- Amend the bill, perhaps with text of its own bill should there be a companion or similar bill in process, and return the bill to the first Chamber.
The first Chamber must then decide whether to:
- Accept the second Chamber's amendment and send the bill to the President;
- Amend the second Chamber's amendment and return the bill to the first Chamber for approval of the amendment or for further amending; or
- Insist on its original language and request a conference to resolve the differences between the two versions of the bill.
Most differences are resolved through the first two methods and can be tracked using the Congressional Record. Less than one-eighth of measures considered in any given Congress require a conference.
Should a conference be requested and agreed to, the leadership in both Chambers appoints conferees to meet in conference. Conferees usually come from the Chamber's committee with jurisdiction over the original bill, although someone who successfully offered a major amendment to the bill also might be appointed a conferee. The conferees negotiate a resolution of the differences in the two versions of the bill, producing a compromise version that must be accepted without change by both Chambers before it can be sent to the President.

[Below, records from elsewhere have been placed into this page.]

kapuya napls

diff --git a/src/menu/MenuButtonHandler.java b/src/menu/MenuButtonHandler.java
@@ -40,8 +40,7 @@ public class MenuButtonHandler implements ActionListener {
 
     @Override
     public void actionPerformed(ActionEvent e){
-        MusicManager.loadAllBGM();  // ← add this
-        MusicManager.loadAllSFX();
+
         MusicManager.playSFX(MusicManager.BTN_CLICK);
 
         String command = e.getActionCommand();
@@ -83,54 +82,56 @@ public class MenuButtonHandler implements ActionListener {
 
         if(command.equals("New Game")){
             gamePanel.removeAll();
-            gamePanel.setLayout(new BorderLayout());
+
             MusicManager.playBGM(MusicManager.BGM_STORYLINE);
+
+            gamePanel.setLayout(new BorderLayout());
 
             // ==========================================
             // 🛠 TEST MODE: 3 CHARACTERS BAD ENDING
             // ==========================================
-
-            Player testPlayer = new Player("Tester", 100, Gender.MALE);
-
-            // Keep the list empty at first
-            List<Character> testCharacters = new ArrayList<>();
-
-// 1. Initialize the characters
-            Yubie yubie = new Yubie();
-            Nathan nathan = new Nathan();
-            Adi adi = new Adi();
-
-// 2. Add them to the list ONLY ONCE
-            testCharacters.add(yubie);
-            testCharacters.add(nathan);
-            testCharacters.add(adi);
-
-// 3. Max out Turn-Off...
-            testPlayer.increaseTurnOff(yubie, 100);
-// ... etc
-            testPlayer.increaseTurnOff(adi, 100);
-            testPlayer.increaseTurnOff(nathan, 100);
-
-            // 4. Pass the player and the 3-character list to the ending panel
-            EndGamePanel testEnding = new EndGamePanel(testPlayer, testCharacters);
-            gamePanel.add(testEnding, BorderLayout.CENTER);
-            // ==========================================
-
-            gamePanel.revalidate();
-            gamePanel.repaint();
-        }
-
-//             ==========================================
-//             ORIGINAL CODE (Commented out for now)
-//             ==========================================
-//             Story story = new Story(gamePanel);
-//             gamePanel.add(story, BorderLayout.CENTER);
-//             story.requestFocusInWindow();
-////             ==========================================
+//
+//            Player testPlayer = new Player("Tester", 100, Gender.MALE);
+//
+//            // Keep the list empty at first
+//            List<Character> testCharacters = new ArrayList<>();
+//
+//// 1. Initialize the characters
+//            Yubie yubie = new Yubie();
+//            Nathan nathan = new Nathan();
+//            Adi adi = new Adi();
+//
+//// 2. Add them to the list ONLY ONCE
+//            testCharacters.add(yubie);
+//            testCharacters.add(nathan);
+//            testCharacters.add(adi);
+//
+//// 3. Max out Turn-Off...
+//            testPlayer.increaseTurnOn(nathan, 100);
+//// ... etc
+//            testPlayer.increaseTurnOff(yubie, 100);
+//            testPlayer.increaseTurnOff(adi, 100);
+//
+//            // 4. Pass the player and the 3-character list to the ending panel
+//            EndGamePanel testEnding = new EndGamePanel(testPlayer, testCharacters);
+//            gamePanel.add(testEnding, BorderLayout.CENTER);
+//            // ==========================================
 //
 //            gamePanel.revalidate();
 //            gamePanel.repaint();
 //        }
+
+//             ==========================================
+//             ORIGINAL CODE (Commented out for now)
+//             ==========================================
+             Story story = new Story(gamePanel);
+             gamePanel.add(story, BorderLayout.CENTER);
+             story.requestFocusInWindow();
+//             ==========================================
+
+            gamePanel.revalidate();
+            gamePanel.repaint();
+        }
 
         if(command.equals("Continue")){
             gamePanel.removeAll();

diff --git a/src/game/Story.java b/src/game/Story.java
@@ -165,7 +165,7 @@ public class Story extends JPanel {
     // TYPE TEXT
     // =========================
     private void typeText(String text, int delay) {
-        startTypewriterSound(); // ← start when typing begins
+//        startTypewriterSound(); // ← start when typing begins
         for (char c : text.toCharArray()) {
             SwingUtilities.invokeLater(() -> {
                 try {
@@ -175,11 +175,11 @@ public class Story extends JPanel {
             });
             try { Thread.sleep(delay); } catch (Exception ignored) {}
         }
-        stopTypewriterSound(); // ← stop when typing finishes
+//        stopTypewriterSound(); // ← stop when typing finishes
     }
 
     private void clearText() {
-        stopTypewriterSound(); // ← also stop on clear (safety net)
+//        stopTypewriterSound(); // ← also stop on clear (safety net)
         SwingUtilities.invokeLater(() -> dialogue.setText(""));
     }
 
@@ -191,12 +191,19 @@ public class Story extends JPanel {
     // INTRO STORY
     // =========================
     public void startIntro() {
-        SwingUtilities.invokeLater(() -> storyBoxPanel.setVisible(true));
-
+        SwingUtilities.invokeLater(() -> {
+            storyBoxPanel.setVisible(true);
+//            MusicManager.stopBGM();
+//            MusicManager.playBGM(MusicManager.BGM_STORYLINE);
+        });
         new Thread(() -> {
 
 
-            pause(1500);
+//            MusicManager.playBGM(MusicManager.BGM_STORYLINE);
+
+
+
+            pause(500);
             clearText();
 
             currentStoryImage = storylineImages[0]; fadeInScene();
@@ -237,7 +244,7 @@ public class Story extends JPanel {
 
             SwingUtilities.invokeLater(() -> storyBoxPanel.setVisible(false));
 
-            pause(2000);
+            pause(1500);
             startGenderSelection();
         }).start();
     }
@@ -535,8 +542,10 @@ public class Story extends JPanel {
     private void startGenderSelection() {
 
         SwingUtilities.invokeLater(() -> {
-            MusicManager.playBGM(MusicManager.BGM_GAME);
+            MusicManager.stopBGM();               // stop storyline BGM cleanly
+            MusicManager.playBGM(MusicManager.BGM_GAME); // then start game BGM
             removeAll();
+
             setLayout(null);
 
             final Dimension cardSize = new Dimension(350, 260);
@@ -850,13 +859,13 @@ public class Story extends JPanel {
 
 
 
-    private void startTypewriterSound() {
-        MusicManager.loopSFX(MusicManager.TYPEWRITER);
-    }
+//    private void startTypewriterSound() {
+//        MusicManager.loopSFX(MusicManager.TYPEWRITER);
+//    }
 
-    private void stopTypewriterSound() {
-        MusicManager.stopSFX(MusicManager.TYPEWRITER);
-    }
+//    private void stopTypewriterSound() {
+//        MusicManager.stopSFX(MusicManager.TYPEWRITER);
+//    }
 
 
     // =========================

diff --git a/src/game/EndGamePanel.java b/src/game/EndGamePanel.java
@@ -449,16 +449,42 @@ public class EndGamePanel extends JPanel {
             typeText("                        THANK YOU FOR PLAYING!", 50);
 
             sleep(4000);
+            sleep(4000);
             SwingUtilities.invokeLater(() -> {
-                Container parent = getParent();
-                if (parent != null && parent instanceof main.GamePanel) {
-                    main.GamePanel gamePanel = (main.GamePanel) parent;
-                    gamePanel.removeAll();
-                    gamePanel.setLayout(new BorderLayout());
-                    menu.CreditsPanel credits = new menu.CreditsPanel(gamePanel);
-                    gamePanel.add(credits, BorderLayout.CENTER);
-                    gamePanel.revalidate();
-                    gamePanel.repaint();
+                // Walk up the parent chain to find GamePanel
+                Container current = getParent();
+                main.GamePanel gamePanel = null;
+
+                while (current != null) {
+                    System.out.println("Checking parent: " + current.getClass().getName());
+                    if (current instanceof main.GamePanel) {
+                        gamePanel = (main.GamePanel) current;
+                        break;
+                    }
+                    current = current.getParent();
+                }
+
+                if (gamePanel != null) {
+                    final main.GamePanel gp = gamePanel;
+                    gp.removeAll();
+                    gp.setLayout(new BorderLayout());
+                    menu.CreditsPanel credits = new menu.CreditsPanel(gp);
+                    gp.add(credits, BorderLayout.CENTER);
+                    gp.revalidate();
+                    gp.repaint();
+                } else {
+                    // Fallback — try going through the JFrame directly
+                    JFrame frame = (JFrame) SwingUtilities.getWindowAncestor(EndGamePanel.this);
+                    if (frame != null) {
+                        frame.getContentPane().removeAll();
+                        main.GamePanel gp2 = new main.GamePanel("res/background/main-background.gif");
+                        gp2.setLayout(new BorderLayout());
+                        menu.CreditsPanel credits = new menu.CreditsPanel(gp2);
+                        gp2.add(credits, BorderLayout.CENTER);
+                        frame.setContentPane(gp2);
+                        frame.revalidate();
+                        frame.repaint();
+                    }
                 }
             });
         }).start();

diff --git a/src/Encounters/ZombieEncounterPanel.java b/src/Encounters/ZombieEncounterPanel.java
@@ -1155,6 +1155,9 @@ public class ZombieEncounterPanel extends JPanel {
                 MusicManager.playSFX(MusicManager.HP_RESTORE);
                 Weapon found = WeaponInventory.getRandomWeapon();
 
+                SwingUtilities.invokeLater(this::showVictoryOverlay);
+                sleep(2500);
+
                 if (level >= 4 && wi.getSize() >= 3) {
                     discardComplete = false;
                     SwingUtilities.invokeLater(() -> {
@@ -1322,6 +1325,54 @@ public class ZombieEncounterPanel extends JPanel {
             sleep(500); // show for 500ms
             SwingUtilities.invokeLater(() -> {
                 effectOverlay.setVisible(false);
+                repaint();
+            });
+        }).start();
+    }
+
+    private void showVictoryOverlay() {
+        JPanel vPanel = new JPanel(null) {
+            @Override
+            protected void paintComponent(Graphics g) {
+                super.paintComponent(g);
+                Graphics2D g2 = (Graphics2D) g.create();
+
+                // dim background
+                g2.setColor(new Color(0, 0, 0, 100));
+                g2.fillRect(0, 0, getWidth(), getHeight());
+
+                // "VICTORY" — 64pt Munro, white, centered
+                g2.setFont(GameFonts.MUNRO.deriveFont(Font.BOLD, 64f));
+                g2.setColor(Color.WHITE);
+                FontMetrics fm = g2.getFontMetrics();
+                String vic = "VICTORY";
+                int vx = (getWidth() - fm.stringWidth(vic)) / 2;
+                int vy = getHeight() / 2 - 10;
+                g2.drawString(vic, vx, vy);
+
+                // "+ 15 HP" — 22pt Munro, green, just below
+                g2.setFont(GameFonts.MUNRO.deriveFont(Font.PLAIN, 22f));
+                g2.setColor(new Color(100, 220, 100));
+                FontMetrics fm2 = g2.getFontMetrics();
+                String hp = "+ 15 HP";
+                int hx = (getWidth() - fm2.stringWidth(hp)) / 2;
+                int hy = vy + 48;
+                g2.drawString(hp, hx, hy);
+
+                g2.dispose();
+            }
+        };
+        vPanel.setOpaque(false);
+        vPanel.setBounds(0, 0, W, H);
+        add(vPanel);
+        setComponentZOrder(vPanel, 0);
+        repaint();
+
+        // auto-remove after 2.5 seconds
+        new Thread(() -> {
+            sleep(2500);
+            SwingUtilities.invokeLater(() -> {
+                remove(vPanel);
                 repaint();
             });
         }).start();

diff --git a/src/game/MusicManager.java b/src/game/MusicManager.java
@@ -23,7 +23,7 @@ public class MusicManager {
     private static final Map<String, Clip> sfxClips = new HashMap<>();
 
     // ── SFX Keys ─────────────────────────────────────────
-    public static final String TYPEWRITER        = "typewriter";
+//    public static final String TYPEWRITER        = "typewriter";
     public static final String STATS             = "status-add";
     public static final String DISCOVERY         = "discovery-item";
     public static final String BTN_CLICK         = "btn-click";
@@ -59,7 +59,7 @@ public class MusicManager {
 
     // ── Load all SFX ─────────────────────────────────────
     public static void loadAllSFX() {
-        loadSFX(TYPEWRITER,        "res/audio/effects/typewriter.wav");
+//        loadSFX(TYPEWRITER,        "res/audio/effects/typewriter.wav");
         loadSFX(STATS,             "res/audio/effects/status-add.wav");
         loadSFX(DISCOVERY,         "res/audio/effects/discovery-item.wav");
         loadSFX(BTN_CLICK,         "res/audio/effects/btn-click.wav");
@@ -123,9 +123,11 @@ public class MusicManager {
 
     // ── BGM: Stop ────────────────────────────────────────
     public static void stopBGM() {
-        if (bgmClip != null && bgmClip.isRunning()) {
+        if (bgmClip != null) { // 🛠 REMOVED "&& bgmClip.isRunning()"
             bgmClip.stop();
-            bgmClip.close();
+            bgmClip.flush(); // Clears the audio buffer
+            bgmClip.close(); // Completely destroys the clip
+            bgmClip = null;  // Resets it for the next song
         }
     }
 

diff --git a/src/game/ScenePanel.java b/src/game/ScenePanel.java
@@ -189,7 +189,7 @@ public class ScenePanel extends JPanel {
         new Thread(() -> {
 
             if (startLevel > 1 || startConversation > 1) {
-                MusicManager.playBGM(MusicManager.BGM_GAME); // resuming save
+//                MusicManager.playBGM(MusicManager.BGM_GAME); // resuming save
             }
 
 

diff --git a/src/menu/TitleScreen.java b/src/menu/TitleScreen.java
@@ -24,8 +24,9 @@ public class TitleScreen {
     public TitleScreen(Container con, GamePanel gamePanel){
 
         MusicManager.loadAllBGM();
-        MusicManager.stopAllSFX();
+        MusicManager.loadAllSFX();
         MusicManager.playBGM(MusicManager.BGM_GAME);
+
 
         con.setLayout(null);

The conference report is the product of successful negotiations in the conference committee. The report is printed both as a House Report and also in the Congressional Record (the only type of report that can be found in the Record) for the date the report was filed. Both Chambers must vote to accept the conference report as submitted (that is, without amendment) before the bill can be sent to the President.